Tali Reiner Brodetzki, Guy Brodetzki, Ofer Feinerman, Abraham Hefetz

Research output: Contribution to journalArticlepeer-review

Abstract

Insect societies headed by multiple queens (polygyny) raise evolutionary questions, such as how does genetic heterogeneity among colony members affect in-nest interactions; or, are all queens equally reproductive or equally treated by workers? Answering such questions requires intensive and continuous observations of in-nest behavior. Here, we addressed these questions in the polygyne supercolonial ant, Cataglyphis niger, using a barcoding system that enables the tracking of individual interactions, together with polymorphic DNA microsatellite markers that indicate the matriline and patriline of all individuals. Our findings that both queens and workers have low interrelatedness corroborate earlier reports regarding the supercolony structure of C. niger. Ovary inspection and worker genotyping revealed that all the queens contribute similarly to nest demography. Tracking positions of individual workers through time revealed that only a small proportion of them are constantly engaged in tending the queens and can be considered as retinue workers. However, genotyping these workers and the attended queens revealed no relationship to genetic relatedness, again typical of a true polygyne and supercolonial species. Unlike invasive supercolonial species, C. niger is native to Israel, enabling us to address questions regarding the driving forces, other than kin selection, that stabilize this society.

Original languageEnglish
Pages (from-to)59-67
Number of pages9
JournalEthology
Volume126
Issue number1
DOIs
StatePublished - 1 Jan 2020

Keywords

  • QR tracking
  • kin selection
  • nepotism
  • polygyne
  • social structure
  • supercolony

Fingerprint

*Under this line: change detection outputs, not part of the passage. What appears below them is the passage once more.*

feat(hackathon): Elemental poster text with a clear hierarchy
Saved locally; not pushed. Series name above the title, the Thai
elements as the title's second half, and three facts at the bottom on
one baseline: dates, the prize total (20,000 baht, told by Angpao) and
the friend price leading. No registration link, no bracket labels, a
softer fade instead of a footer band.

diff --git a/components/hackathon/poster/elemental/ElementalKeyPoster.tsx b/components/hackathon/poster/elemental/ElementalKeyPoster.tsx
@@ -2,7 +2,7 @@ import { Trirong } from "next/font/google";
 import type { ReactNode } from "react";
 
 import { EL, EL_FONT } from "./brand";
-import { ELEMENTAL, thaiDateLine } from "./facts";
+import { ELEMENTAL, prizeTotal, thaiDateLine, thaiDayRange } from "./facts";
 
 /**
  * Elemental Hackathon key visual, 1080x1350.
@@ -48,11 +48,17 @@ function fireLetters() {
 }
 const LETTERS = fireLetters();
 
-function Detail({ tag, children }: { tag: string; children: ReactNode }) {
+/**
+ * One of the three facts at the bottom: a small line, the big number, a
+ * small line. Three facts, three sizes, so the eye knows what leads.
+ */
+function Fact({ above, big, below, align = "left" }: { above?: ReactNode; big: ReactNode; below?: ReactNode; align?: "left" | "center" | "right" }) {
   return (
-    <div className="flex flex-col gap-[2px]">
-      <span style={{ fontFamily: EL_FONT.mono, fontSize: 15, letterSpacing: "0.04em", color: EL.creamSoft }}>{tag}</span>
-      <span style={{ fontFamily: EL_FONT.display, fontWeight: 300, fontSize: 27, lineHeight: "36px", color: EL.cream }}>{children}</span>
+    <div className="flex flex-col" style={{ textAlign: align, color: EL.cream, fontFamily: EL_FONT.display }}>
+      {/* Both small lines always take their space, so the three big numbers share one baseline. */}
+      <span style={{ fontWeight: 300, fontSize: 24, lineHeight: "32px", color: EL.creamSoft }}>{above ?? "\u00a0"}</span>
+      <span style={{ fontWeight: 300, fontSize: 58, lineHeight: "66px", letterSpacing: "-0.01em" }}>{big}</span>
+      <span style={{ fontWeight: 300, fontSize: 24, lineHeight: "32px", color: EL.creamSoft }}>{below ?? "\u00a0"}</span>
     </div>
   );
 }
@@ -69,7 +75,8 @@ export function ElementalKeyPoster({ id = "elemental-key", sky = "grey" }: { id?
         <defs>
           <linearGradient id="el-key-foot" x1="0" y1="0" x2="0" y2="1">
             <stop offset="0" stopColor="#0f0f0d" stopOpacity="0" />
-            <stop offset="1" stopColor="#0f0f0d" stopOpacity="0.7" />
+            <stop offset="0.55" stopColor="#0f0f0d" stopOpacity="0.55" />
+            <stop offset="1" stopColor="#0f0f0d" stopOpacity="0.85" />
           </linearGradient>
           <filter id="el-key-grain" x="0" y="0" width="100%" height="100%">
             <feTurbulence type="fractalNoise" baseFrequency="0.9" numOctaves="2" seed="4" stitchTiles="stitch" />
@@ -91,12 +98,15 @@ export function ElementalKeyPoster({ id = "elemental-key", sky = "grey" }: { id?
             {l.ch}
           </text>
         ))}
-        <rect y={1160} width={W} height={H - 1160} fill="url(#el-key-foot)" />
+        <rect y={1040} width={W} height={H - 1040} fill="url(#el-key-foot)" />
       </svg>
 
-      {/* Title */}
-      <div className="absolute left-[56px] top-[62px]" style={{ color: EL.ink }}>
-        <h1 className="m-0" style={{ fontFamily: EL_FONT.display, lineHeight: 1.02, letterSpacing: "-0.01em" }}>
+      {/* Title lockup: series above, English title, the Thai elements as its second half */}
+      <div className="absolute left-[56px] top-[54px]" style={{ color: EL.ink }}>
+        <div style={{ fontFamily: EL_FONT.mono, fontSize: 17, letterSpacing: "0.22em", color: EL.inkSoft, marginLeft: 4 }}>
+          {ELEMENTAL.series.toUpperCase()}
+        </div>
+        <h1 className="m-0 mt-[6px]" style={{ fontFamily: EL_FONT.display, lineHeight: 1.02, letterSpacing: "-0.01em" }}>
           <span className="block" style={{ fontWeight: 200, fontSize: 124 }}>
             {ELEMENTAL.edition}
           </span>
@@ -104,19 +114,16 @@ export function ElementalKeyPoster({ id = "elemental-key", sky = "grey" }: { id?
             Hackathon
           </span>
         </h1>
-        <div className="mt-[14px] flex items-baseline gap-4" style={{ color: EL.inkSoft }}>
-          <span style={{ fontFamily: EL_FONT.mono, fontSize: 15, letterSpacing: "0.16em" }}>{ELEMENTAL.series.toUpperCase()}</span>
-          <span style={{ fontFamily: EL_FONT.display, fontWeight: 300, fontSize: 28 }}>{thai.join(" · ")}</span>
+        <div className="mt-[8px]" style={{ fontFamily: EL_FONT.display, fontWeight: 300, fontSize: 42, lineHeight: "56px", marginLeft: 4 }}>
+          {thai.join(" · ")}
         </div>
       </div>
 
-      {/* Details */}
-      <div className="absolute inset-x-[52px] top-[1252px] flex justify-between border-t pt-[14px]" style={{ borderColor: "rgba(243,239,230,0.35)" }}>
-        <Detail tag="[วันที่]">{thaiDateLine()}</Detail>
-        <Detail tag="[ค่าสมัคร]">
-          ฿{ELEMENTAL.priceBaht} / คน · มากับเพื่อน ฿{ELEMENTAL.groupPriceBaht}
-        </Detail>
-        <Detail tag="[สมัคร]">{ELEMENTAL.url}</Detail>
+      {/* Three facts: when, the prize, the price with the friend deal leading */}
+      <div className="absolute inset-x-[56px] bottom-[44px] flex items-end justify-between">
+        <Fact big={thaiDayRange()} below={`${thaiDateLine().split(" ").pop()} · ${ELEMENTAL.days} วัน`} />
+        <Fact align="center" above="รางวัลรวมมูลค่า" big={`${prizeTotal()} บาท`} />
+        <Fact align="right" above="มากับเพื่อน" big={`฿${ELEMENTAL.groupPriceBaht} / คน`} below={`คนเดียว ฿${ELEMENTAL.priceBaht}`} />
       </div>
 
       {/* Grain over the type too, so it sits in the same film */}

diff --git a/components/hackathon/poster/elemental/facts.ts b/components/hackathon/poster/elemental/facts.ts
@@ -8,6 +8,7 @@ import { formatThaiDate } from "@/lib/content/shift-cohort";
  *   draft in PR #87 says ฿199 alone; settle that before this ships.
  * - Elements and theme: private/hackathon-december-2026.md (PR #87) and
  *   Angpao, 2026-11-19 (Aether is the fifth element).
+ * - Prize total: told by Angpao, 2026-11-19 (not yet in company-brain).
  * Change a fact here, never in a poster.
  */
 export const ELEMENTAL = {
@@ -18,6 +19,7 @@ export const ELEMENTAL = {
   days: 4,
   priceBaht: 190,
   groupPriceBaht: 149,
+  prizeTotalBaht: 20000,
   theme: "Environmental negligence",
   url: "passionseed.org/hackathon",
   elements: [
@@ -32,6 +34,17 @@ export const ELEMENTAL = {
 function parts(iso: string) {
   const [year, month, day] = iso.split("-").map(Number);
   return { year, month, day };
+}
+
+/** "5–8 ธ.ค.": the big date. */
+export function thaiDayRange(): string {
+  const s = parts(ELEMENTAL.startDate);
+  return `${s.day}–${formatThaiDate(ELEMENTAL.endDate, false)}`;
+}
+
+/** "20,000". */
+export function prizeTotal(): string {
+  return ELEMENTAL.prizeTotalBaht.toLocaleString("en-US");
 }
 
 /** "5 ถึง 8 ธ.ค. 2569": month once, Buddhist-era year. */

Dive into the research topics of 'Worker demography and behavior in a supercolonial ant colony: The case of the desert ant Cataglyphis niger'. Together they form a unique fingerprint.

Cite this